Among the hematopoietic malignancies, MDS is perhaps the least studied, in part because of the difficulty of obtaining a suitable model. We report on a murine model of EVI1-positive MDS that we have generated by BM infection and transplantation. After a relatively long latency, the reconstituted animals develop a fatal pancytopenia, accompanied by hypercellular BM and severe dyserythropoiesis. These features resemble those reported in human EVI1-positive MDS (14
). We have also determined that among the genes responsible for terminal differentiation of erythroid lineage and platelet formation, EpoR
) are repressed in the BM of the diseased mice. The repression of these receptors does not require cooperating mutations but is observed as early as 4 months after BMT, at a time when the mice behave normally and the morphology and profile of their PB are normal. It was earlier reported that inappropriately expressed EVI1 blocks erythropoiesis by binding to the DNA consensus sequence of the transcription factor GATA1 and by repressing genes regulated by GATA1 (9
). Surprisingly, however, it was also reported that the expression of the GATA1-regulated EpoR
was not altered (9
). In contrast, by RQ-PCR we found that the expression of this gene as well as that of c-Mpl
is strongly downregulated in the BM of EVI1-positive mice. As previously suggested, it is quite probable that disruption of GATA1 functions is responsible for the downregulation of these two genes. However, the mechanism involved is probably more complex than straight DNA binding by EVI1 because, in contrast to probes that contain 9 GATA repeats (10
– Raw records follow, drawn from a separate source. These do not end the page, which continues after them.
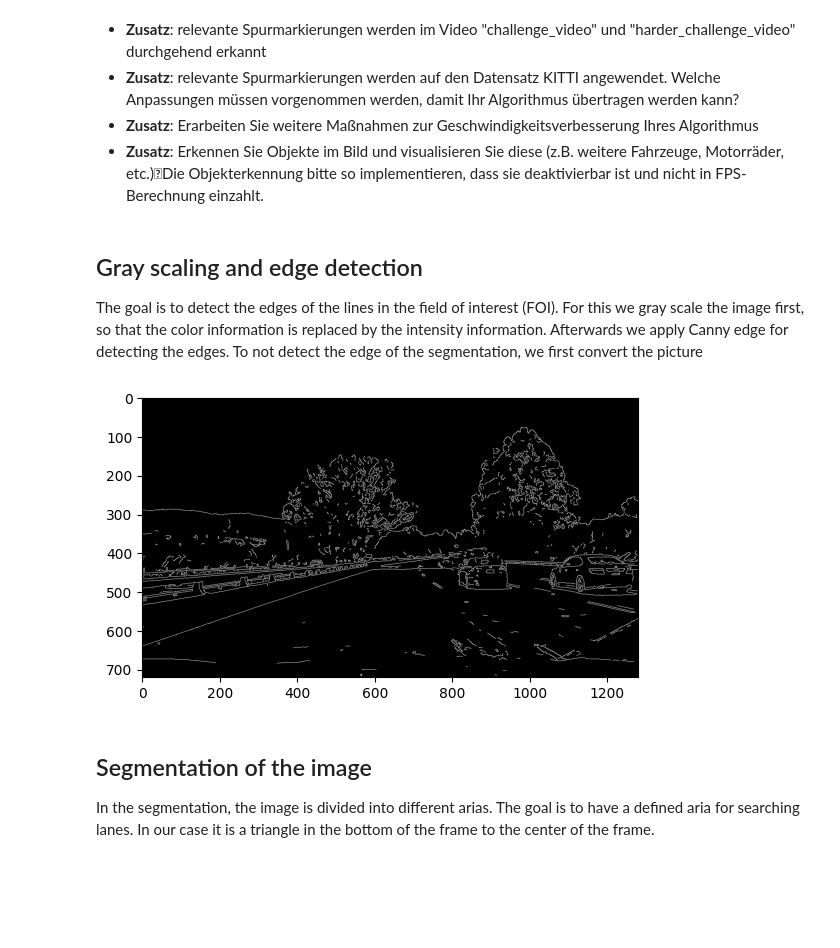
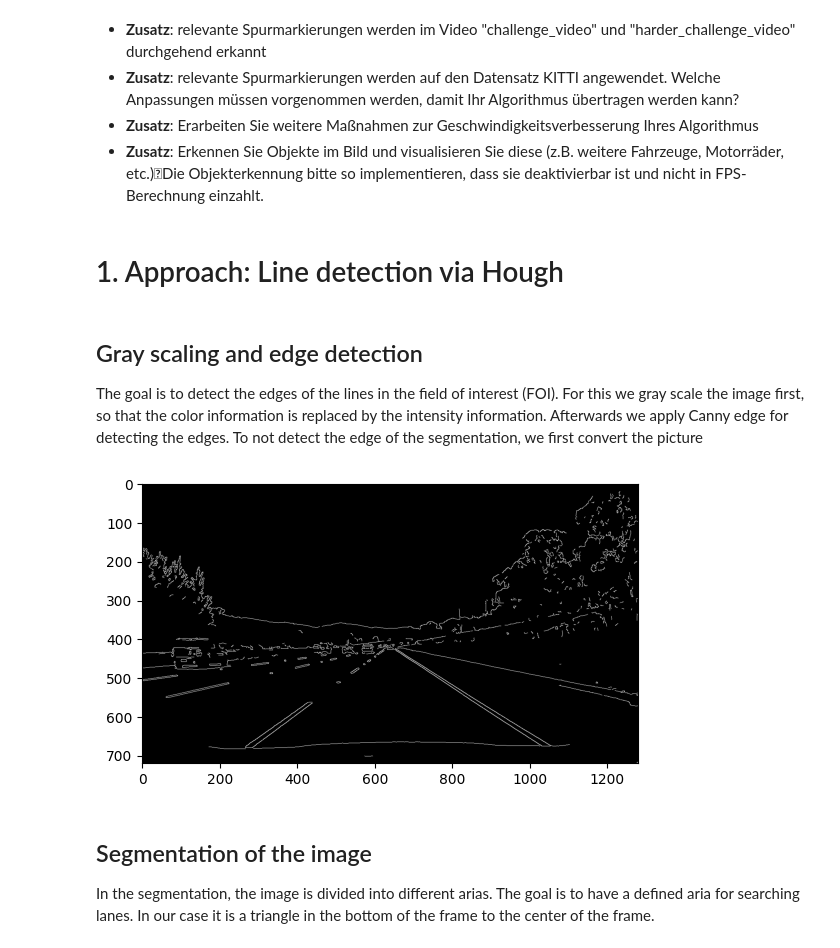
Before and after one commit to Super-T02/Spurerkennung, a Jupyter notebook: Projekt_Spurerkennung_v2.ipynb, the cells around one changed output. Cells and saved outputs as stored; diff of their text form; code cells hidden in the pictures; blank space fills up the shorter version.

```diff
--- a/Projekt_Spurerkennung_v2.ipynb
+++ b/Projekt_Spurerkennung_v2.ipynb
@@ -264,3 +288,5 @@ Erkennen Sie die Fahrbahnmarkierungen bzw. Fahrstreifen auf den Bildquellen von
+# %% [markdown]
+# 1. Approach: Line detection via Hough
 # %% [markdown]
 ## Gray scaling and edge detection
 The goal is to detect the edges of the lines in the field of interest
@@ -269,26 +295,25 @@ information is replaced by the intensity information. Afterwards we
 apply Canny edge for detecting the edges. To not detect the edge of
 the segmentation, we first convert the picture
 # %%
-
 # img = cv.imread('img/Udacity/image001.jpg', cv.COLOR_BGR2RGB)
-# img = cv.imread('img/Udacity/image002.jpg', cv.COLOR_BGR2RGB)
-img = cv.imread('img/Udacity/image003.jpg', cv.COLOR_BGR2RGB)
+img = cv.imread('img/Udacity/image002.jpg', cv.COLOR_BGR2RGB)
+# img = cv.imread('img/Udacity/image003.jpg', cv.COLOR_BGR2RGB)
 # img = cv.imread('img/Udacity/image004.jpg', cv.COLOR_BGR2RGB)
 
 # Gray scale the image
 gray_img = cv.cvtColor(img, cv.COLOR_RGB2GRAY)
 
 # Gaussian blur the image
 gray_img = cv.GaussianBlur(gray_img, (5,5), 0)
 
 # Canny edge detection
 canny_img = cv.Canny(gray_img, 100, 150)
 
 plt.figure()
 plt.imshow(canny_img, cmap='gray')
 plt.show()
 # %% [output]
-[figure, old version]
+[figure, new version]
 # %% [markdown]
 ## Segmentation of the image
 In the segmentation, the image is divided into different arias. The
```
Also changed, not shown: parts of 11 cells of this notebook, 1 other file.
), electrophoretic mobility shift assays show that a canonic DNA probe that specifically binds to GATA1 fails to interact with EVI1 (data not shown). We find that, in vitro, EVI1 affects normal hematopoiesis in many contradictory ways. Whereas it downregulates erythroid colony formation, it very strongly upregulates the rate of cell proliferation in response to GM-CSF, while simultaneously doubling the differentiation time. These defects appear immediately in the isolated BM cells after expression of EVI1, and they occur early in the transplanted animals as well. On the other hand, because the mice survive and behave normally for about 9 months, it is improbable that these defects by themselves cause their death. On the basis of the BM analysis 3 months after transplantation, we propose that, as shown in vitro, EVI1 expression in murine hematopoietic progenitors induces erythroid differentiation impairment. Because the differentiation impairment is only partial and EVI1 cells proliferate in response to cytokines, in vivo homeostatic mechanisms are probably able to prevent the development of anemia in the mice for 8–10 months, presumably through the increased hematopoietic proliferation induced by EVI1, which was evident upon morphological examination of the BM and spleen biopsy specimens. Eventually, however, progressive cytopenia occurred in the mice. Hematopoietic cells isolated from the mice at this point demonstrated impaired colony formation potential in response to cytokines in vitro, in contrast to freshly infected EVI1 hematopoietic cells and cells 3 months after BMT, which had an impaired response only to Epo. The reason for this late-onset loss of hematopoietic stem cell functional capacity may be accumulation of genetic damage during the 10-month period of replicative stress or as a consequence of EVI1-induced genomic instability. In summary, disease progression in EVI1-positive mice demonstrates that hypercellular marrow with peripheral cytopenia, a feature of MDS, can result from specific molecular events that impair (without completely preventing) terminal differentiation. The EVI1-positive mice that we generated are a suitable platform in which to test the efficacy of and optimal timing for therapeutic strategies.